When the 2019-20 basketball season started, conventional wisdom held that Texas Longhorns head coach Shaka Smart needed to build on the 2019 NIT victory with, at the least, Smart’s first NCAA tournament victory in his five seasons on the Forty Acres.
Instead of building on last season’s strong finish, Texas suffered blowout losses to Georgetown and Providence, then lost five of seven games once Big 12 play began, including the 97-59 debacle that left legendary Longhorns point guard TJ Ford publicly questioning the program’s direction. An understandable response after the school’s worst loss in Big 12 history and the worst loss in Smart’s rather ignominious tenure.
Texas won the next two games, then descended into another losing streak, dropping four straight games that culminated with another blowout loss, this time to a poor Iowa State team without its best player, Tyrese Haliburton.
At that point, Smart’s tenure appeared over as injuries mounted and the team showed few signs of life. Instead of folding, however, Smart’s team suddenly and inexplicably came together during a five-game winning streak that featured wins over two top-25 teams — West Virginia and Texas Tech.
The regular season ended with all that momentum crashing to a grinding halt in another blowout loss in which the Longhorns never really competed, this time at home to the Cowboys in front of the season’s best crowd.

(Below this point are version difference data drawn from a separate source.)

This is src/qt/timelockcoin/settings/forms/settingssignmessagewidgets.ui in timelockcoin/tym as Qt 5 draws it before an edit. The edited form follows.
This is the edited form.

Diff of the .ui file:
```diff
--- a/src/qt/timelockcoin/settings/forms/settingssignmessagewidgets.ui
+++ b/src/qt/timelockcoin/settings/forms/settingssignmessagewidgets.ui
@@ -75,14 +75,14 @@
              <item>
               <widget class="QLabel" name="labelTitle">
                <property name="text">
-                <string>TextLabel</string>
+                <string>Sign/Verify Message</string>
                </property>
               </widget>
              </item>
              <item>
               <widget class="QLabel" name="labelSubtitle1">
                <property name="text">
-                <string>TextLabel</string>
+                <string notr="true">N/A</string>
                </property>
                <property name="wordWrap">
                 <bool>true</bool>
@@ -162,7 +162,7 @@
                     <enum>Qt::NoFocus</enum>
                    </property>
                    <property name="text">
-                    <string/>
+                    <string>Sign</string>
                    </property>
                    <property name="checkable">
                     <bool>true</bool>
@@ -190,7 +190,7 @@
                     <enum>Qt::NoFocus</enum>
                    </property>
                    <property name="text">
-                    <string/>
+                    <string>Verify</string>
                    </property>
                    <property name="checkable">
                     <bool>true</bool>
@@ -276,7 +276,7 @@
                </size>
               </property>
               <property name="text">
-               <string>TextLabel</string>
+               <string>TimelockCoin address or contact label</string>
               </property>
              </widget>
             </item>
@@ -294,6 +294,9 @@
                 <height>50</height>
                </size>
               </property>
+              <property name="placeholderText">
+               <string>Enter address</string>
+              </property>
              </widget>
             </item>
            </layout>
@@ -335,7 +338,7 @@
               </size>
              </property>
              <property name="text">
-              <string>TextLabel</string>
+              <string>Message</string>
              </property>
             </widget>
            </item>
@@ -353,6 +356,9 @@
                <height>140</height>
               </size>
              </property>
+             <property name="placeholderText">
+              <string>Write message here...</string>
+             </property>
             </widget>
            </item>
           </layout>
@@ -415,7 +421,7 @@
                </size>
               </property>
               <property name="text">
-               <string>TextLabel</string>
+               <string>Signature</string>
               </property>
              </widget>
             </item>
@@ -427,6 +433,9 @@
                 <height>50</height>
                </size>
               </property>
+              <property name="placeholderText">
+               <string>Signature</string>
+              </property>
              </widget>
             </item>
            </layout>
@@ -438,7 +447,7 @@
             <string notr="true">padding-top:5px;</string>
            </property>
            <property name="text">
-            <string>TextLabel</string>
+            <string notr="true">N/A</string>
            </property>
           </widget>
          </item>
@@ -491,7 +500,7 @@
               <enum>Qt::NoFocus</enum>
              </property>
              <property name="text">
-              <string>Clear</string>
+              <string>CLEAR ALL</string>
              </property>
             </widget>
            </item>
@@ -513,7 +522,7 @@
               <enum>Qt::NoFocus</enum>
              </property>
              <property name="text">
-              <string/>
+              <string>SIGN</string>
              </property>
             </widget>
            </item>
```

So Smart and his team entered the Big 12 tournament likely needing at least one victory to stay on the right side of the bubble and keep their NCAA tournament hopes alive. Minutes before Texas was set to tip off against Texas Tech in Kansas City, however, both teams were removed from the court and sent home — the tournament was canceled due to concerns about the spread of coronavirus.
In short order, the postseason tournaments were canceled, too. Across the world, nearly every professional league stopped competing as the NCAA halted spring sports and spring football practices.
Moody’s Investors Service estimated on Tuesday that the NCAA’s revenue will decline by more than 40 percent for this fiscal year. With the NCAA considering an extra year of eligibility for spring sports impacted by the coronavirus cancelations, member institutions could face increased costs of $400,000 to $900,000 next year.
And that’s on top of the other financial impacts as a result of the coronavirus, like the loss of revenue from spring sports and the likely cancelation of spring football games.
There’s also increasing concern among college football coaches that there might not be a 2020 football season, according to former Texas head coach Mack Brown, who is now back at North Carolina. To be clear, Brown thinks the season will happen, but there’s no way of knowing right now.
Those are the issues currently on the mind of Texas athletics director Chris Del Conte, who has been busy holding teleconferences with other Big 12 member institutions discussing issues like eligibility and whether programs like the Longhorns will be able to hold any spring practices, which were set to begin on Tuesday.
As a result, Del Conte is more focused on big-picture issues in the athletic department.
“That question or that conversation has not been on the front burner of my mind,” Del Conte said on the “On Second Thought” podcast last week. “I’m sure it is on yours because that is your job. Mine is making sure the safety of our student-athletes is first and foremost.”
There are other considerations, too — with the price of oil dropping precipitously and the stock market tanking in recent days, the Texas booster network has surely taken some significant financial hits.
On both sides of the equation, then, the $10.5 million buyout for the final three guaranteed years of Smart’s deal now looks much more substantial.
A lesser consideration is the continued recruitment of the nation’s No. 9 prospect, Vandegrift forward Greg Brown III, a Longhorn legacy who may be the best basketball prospect in Austin’s history.
If Smart doesn’t return next season, Brown is extremely unlikely to choose Texas next month. If he does commit to Smart and the Longhorns, the Texas head coach will have arguably his best roster since arriving on the Forty Acres, affording Smart the chance to finally turn things around.
With a significant part of the fanbase turned against Smart, it’s questionable whether a successful season would change anyone’s minds, but right now the economics surrounding Del Conte’s decision are likely a much bigger factor.
And that could mean another year for Smart after an up-and-down season that ended in an unprecedented manner.